A Gloomy Day at Machu Picchu


By avatar  Stacy
Posted On 09/26/2018 17:15:45
Trip Date 01/18/2018  

Destinations | Peru | Machu Picchu | Tour Guides at Machu Picchu | Bus to Machu Picchu | DIY Tour of Machu Picchu | What to See at Machu Picchu | Morning Visit to Machu Picchu



What started as a dream to visit Machu Picchu turned into a 5 1/2 week long South American adventure! Check off another successful do it yourself plan for this phase of our trip which began in Cusco, took us through the Sacred Valley and was topped off at the ancient Inca city. While our visit to Machu Picchu was definitely tiring since we started with a 3:15 AM alarm and ended with lots of uphill climbing, the great news is that we were not disappointed.

If you have an interest in planning a trip to Machu Picchu, one of the seven wonders of the world, take a look at this post for an overview of our visit. From the pre-planning phase to getting on the first bus of the day to spending our morning touring and learning, our day could not have been better - well, except for the weather!


Bus Service to Machu Picchu

Before traveling from our homes, we made reservations for round trip bus travel from Aguas Calientes to Machu Picchu. To save some time, we picked up and paid for the tickets shortly after our arrival in Cusco - at a premium of $5.00 per ticket. If I had it to do over, I would have made the online reservations (although I'm not sure that they were really necessary), but would have just waited until we got to Aguas Calientes to pay for and pick up the tickets.

We checked out of our two hotel rooms, all four of us had placed our backpacks in the Casa Andina Standard Machu Picchu storage room, and we were on our walk in the pouring rain to join the line of people waiting for the bus that would take us to Machu Picchu - all by 3:45 AM.


Waiting for Bus to Machu Picchu - in the Pouring Rain!

Waiting for Bus to Machu Picchu - in the Pouring Rain!

Our goal was to be on the first bus which would reportedly leave at 5:30 AM so that we would arrive as soon after sunrise as possible. We were in luck, as there were only four people in line when we arrived. Although the four slowly turned into eight due to places being held in the line, we were confident that we'd meet our goal.

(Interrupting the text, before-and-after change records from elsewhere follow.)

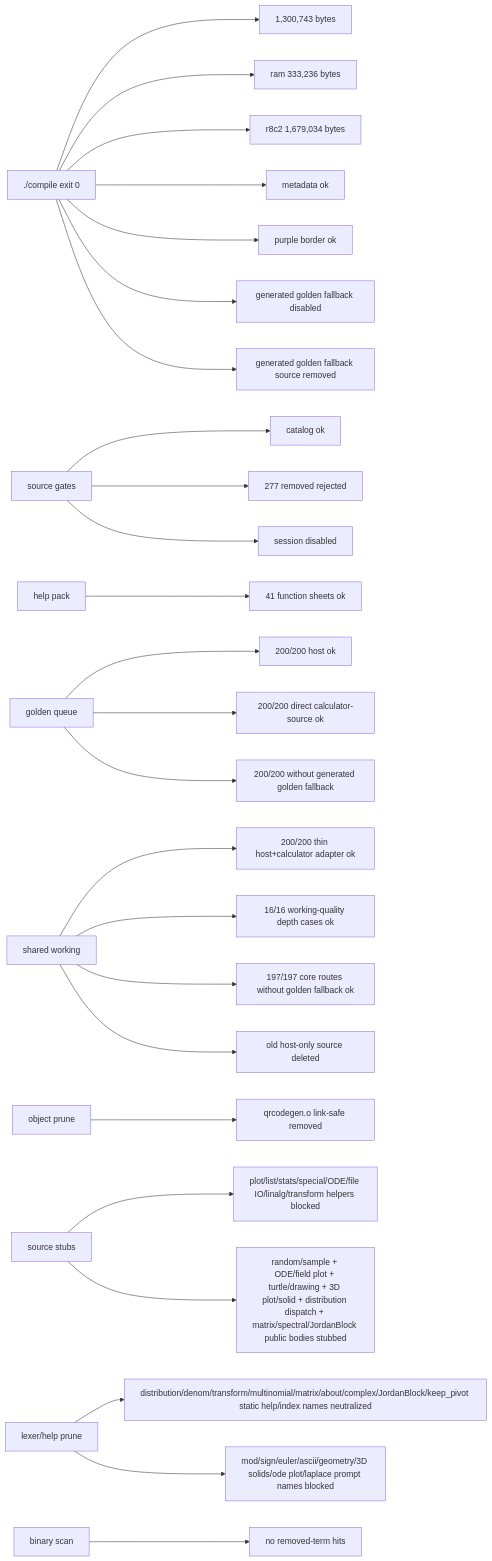
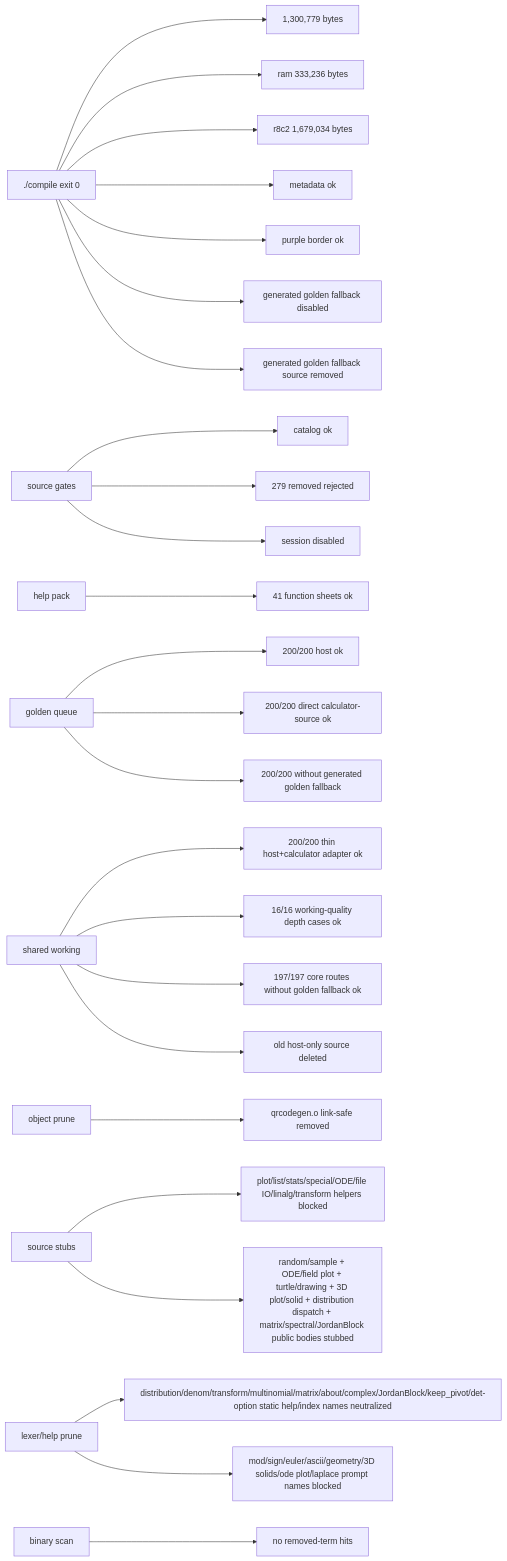
Before and after one commit to james8464/notes-addin-casio-fx-cg50: the seventh of 7 diagrams in docs/GRAPH.md, drawn with Mermaid. The commit also changed other lines of this file and 7 other files, not shown here.

````diff
--- a/docs/GRAPH.md
+++ b/docs/GRAPH.md
@@ -170,27 +170,27 @@
 ```mermaid
 graph LR
-  Build["./compile exit 0"] --> Size["1,300,743 bytes"]
+  Build["./compile exit 0"] --> Size["1,300,779 bytes"]
   Build --> Ram["ram 333,236 bytes"]
   Build --> R8C2["r8c2 1,679,034 bytes"]
   Build --> Meta["metadata ok"]
   Build --> Border["purple border ok"]
   Build --> NoRuntimeFallback["generated golden fallback disabled"]
   Build --> NoRuntimeSource["generated golden fallback source removed"]
   Source["source gates"] --> Catalog["catalog ok"]
-  Source --> Removed["277 removed rejected"]
+  Source --> Removed["279 removed rejected"]
   Source --> Session["session disabled"]
   Help["help pack"] --> HelpQ["41 function sheets ok"]
   Queue["golden queue"] --> QueueRun["200/200 host ok"]
   Queue --> GoldenRun["200/200 direct calculator-source ok"]
   Queue --> NoGolden["200/200 without generated golden fallback"]
   Shared["shared working"] --> SharedRun["200/200 thin host+calculator adapter ok"]
   Shared --> WorkQ["16/16 working-quality depth cases ok"]
   Shared --> CoreRun["197/197 core routes without golden fallback ok"]
   Shared --> NoHostSrc["old host-only source deleted"]
   Obj["object prune"] --> QR["qrcodegen.o link-safe removed"]
   Macro["source stubs"] --> Stubbed["plot/list/stats/special/ODE/file IO/linalg/transform helpers blocked"]
   Macro --> RuntimeStubbed["random/sample + ODE/field plot + turtle/drawing + 3D plot/solid + distribution dispatch + matrix/spectral/JordanBlock public bodies stubbed"]
-  Static["lexer/help prune"] --> StaticRun["distribution/denom/transform/multinomial/matrix/about/complex/JordanBlock/keep_pivot static help/index names neutralized"]
+  Static["lexer/help prune"] --> StaticRun["distribution/denom/transform/multinomial/matrix/about/complex/JordanBlock/keep_pivot/det-option static help/index names neutralized"]
   Static --> PromptRun["mod/sign/euler/ascii/geometry/3D solids/ode plot/laplace prompt names blocked"]
   Bin["binary scan"] --> NoLeak["no removed-term hits"]
 ```
````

It didn't appear that the on and off rain had any impact on the number of people who would visit the mountain, as the line was in non-stop growth mode.


Where is the End of the Line for Early Morning Bus Riders to Machu Picchu?

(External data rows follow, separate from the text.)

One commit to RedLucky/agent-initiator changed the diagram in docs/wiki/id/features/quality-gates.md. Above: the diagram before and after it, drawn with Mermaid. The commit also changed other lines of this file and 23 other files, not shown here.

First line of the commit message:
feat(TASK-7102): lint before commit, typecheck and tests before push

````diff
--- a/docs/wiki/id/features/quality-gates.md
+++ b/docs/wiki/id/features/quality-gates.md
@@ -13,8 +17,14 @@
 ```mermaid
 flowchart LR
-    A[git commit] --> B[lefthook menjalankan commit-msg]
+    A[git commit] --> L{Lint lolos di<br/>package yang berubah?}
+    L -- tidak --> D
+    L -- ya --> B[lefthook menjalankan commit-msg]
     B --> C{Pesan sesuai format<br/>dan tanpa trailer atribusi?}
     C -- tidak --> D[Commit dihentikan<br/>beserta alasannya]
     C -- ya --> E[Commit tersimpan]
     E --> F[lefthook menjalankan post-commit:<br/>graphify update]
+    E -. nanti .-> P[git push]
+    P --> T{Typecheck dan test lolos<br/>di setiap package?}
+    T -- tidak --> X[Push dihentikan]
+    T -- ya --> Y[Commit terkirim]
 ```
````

Where is the End of the Line for Early Morning Bus Riders to Machu Picchu?

The bus movement began before 5:00 AM, however it didn't include any buses for tourists. The first to depart was full of bus drivers (probably going to the lot where all of the buses parked each night in between full days of traveling the round trip Machu Picchu circuit). A second bus which appeared to be loaded with tour guides also departed - likely headed to Machu Picchu so that the guides would be on the grounds before all of the tourists arrived.


Luckily the rain subsided, and shortly after 5:00 AM, the Consettur team began the tourist boarding process. One team member walked the line to verify that the name on each passenger's ticket matched the name on their passport. Then, as we boarded the first tourist bus, our outbound tickets were collected. As soon as the bus was at full capacity, we were on our way ... and the time was just before 5:30 AM.

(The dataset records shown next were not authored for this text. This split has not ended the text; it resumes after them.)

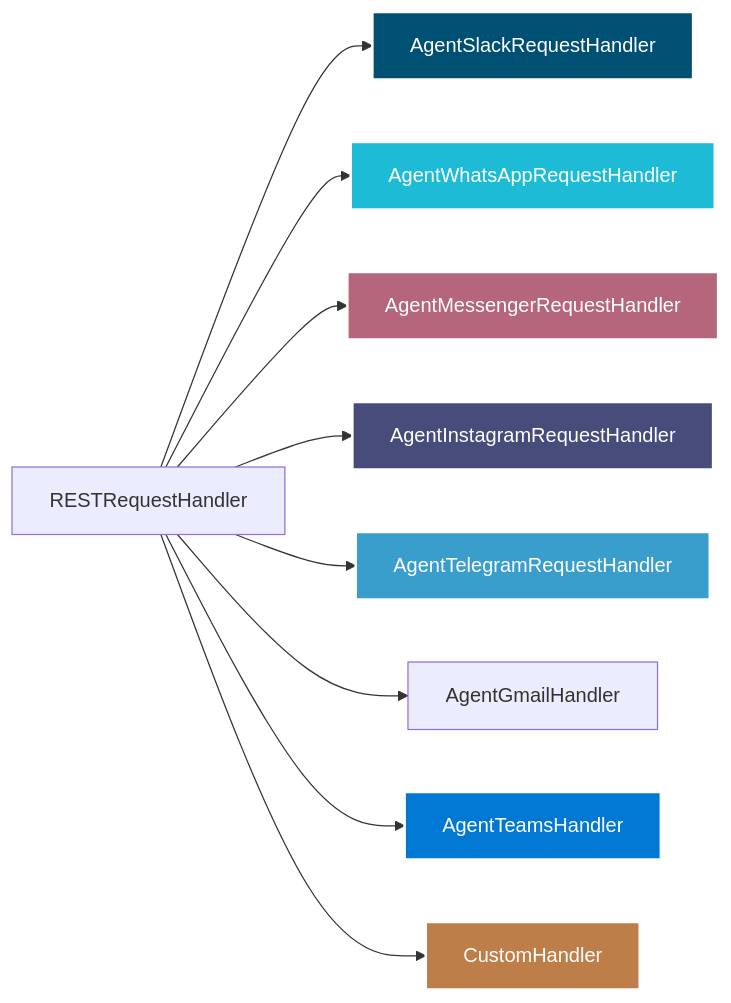
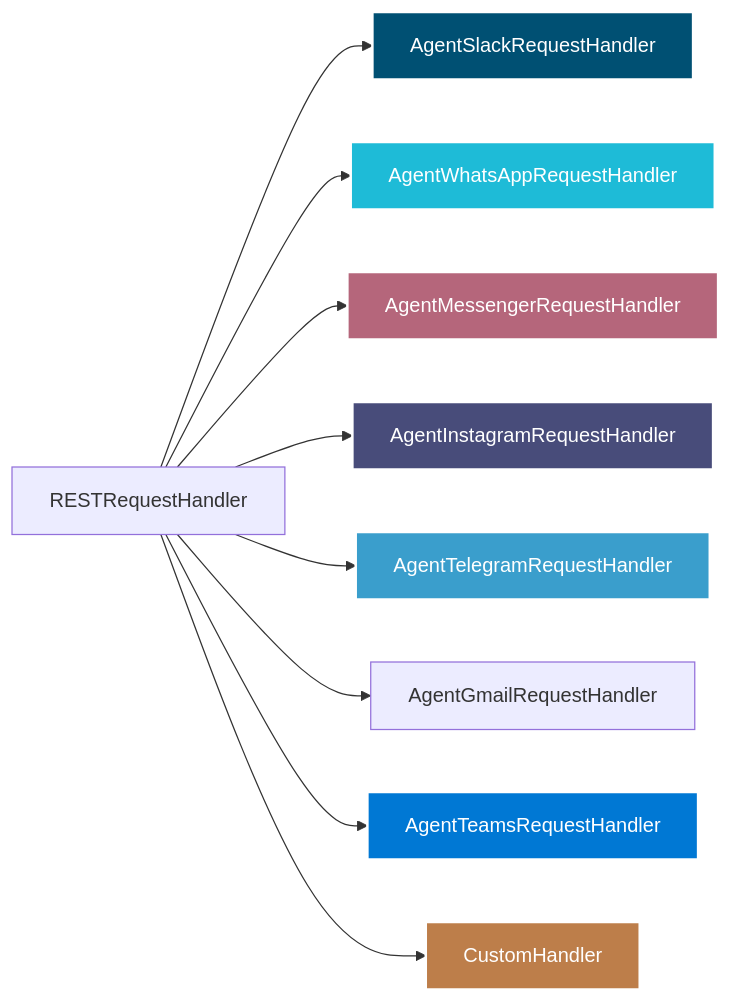
Before and after one commit to yaalalabs/agent-kernel: the second of 2 diagrams in docs/docs/integrations/overview.md, drawn with Mermaid. The commit also changed 28 other files, not shown here.

````diff
--- a/docs/docs/integrations/overview.md
+++ b/docs/docs/integrations/overview.md
@@ -52,18 +52,18 @@
 ```mermaid
 ---
 config:
   layout: dagre
   elk: true
 ---
 flowchart LR
     
-    D["RESTRequestHandler"] --> I["AgentSlackRequestHandler"] & J["AgentWhatsAppRequestHandler"] & K["AgentMessengerRequestHandler"] & M["AgentInstagramRequestHandler"] & O["AgentTelegramRequestHandler"] & P["AgentGmailHandler"] & T["AgentTeamsHandler"] & N["CustomHandler"]
+    D["RESTRequestHandler"] --> I["AgentSlackRequestHandler"] & J["AgentWhatsAppRequestHandler"] & K["AgentMessengerRequestHandler"] & M["AgentInstagramRequestHandler"] & O["AgentTelegramRequestHandler"] & P["AgentGmailRequestHandler"] & T["AgentTeamsRequestHandler"] & N["CustomHandler"]
 
     style I fill:#005073,stroke:#fff,stroke-width:2px,color:#fff
     style J fill:#1ebbd7,stroke:#fff,stroke-width:2px,color:#fff
     style K fill:#b5667b,stroke:#fff,stroke-width:2px,color:#fff
     style M fill:#484c7a,stroke:#fff,stroke-width:2px,color:#fff
     style O fill:#3a9ecc,stroke:#fff,stroke-width:2px,color:#fff
     style T fill:#0078D4,stroke:#fff,stroke-width:2px,color:#fff
     style N fill:#bd7e4a,stroke:#fff,stroke-width:2px,color:#fff
 ```
````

Bus Service to Machu Picchu

Bus Service to Machu Picchu

The route to Machu Picchu was along a winding road full of switchbacks. Our view was very poor due to the heavy fog - maybe that was a good thing because our climb was literally switchback followed by switchback followed by switchback ... and repeat again and again! I'm pretty sure that I never saw a guardrail on the side of the road - maybe due to the fog ... or maybe because there weren't any! Every once in a while I saw some people who were walking up the stone staircases that intersected the road. Although the bus ride might be nerve racking to some, I was glad that I was not hiking! Nevertheless, we were at our destination before 6:00 AM.


Hiring a Guide

After exiting the bus, we began our walk to the entrance of Machu Picchu. We had planned to hire a guide on site so that we would have a better understanding of the area. We soon met Miguel Angel Montalvo Palomino who offered to lead us around the mountain. He spoke very good English and his price of $80.00 for a private tour for the four of us seemed fair, so we agreed.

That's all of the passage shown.